TASK INSTRUCTIONS ▸ Scan the data below and pick out the lines containing the word "print".

(RECORD EXCERPTS Opens)

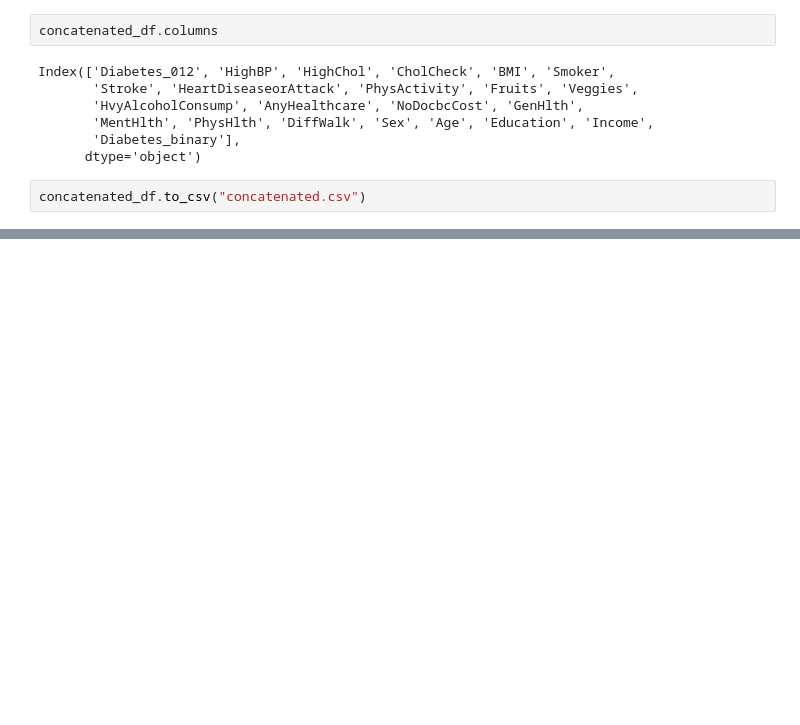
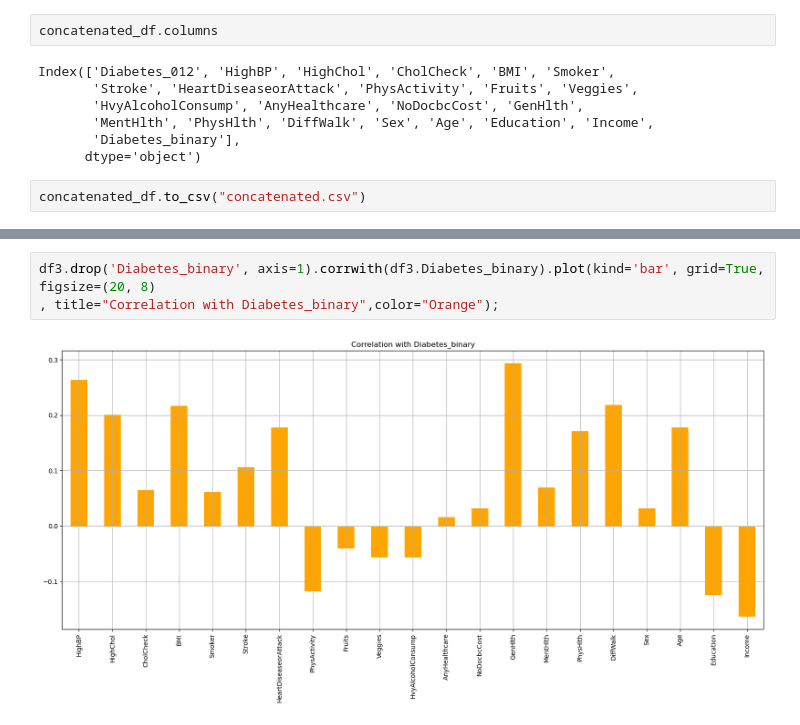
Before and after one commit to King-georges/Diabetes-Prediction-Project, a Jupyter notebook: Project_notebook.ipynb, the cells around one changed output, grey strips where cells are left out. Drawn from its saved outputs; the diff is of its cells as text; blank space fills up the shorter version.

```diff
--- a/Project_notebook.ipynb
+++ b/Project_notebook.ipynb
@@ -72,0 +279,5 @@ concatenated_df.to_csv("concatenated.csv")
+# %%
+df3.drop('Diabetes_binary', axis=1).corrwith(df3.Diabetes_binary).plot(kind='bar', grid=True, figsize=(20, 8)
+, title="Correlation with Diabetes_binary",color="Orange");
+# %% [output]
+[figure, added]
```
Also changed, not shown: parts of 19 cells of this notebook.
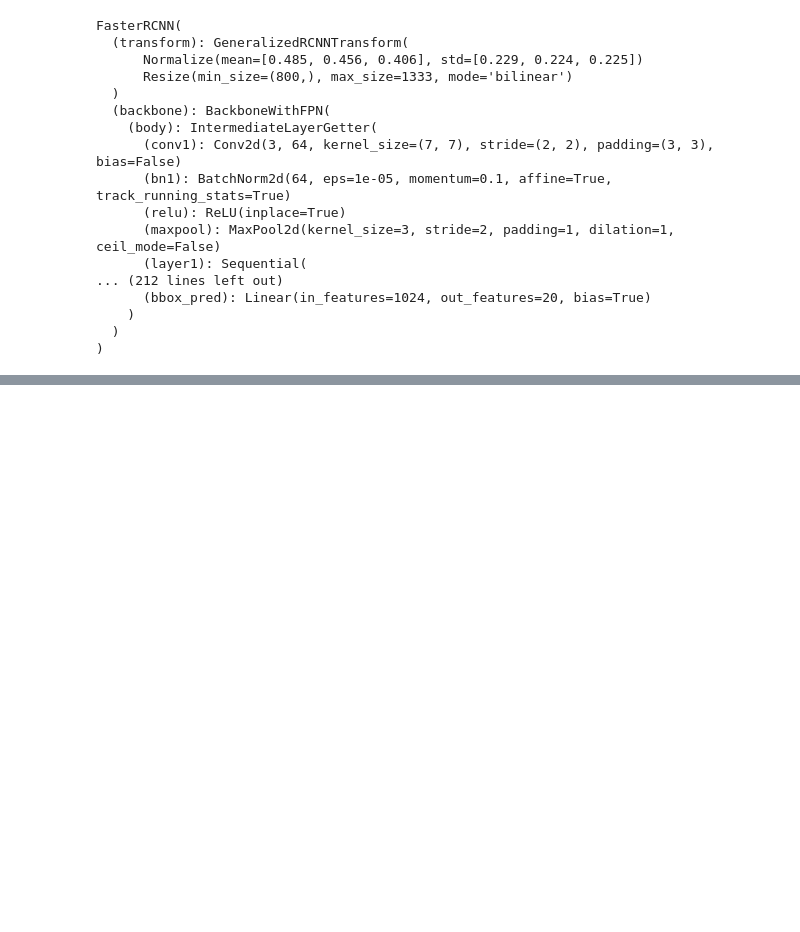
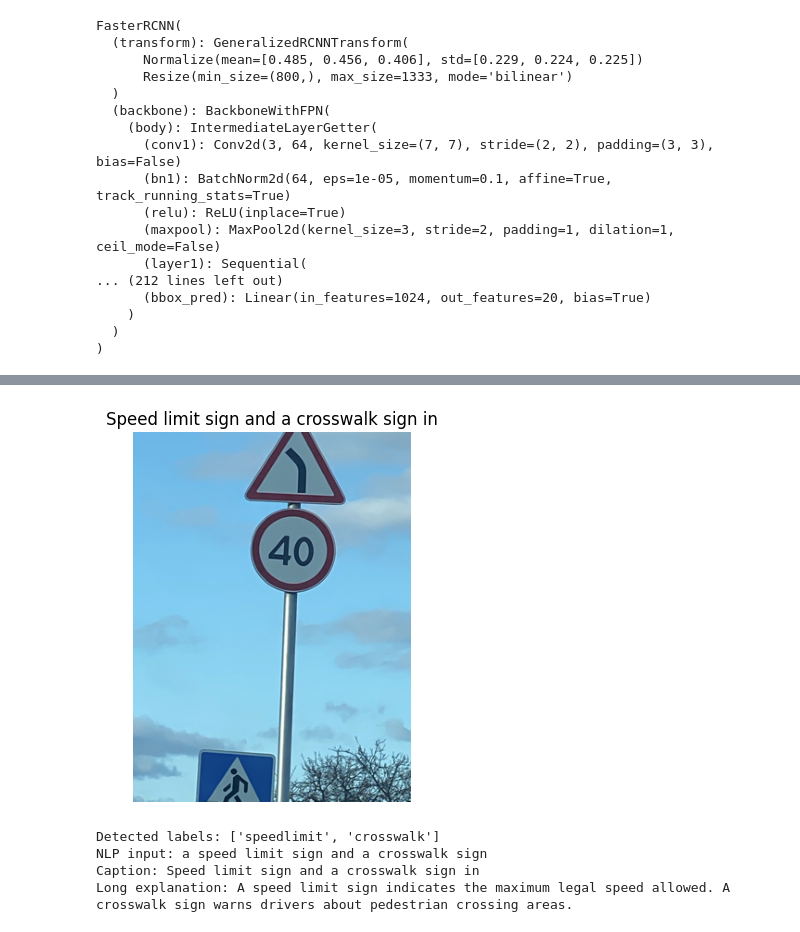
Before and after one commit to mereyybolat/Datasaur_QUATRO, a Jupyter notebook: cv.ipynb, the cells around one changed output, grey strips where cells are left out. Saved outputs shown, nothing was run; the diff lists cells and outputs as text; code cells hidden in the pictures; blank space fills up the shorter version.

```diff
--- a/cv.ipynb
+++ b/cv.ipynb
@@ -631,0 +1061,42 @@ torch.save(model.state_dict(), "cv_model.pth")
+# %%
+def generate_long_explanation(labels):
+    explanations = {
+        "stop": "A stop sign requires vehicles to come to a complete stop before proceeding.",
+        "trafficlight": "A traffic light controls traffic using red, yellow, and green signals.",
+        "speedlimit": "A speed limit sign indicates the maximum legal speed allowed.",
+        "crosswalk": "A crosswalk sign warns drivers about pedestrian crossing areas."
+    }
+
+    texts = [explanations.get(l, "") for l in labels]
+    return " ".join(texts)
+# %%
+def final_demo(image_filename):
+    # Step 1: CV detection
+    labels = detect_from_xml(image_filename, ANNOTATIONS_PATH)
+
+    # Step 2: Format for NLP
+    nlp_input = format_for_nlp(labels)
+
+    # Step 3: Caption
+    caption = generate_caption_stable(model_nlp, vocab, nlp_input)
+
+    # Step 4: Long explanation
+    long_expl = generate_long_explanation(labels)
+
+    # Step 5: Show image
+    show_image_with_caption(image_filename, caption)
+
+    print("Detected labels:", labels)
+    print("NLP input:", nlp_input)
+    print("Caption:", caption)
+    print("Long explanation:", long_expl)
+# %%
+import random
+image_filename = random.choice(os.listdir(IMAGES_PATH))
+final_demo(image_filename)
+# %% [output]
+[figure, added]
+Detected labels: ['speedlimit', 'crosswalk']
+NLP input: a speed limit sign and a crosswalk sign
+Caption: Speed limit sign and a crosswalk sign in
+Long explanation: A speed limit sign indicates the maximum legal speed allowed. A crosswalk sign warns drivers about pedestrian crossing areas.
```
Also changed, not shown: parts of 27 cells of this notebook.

(RECORD EXCERPTS Closes)

SOLUTION BELOW ▸
+    print("Detected labels:", labels)
+    print("NLP input:", nlp_input)
+    print("Caption:", caption)
+    print("Long explanation:", long_expl)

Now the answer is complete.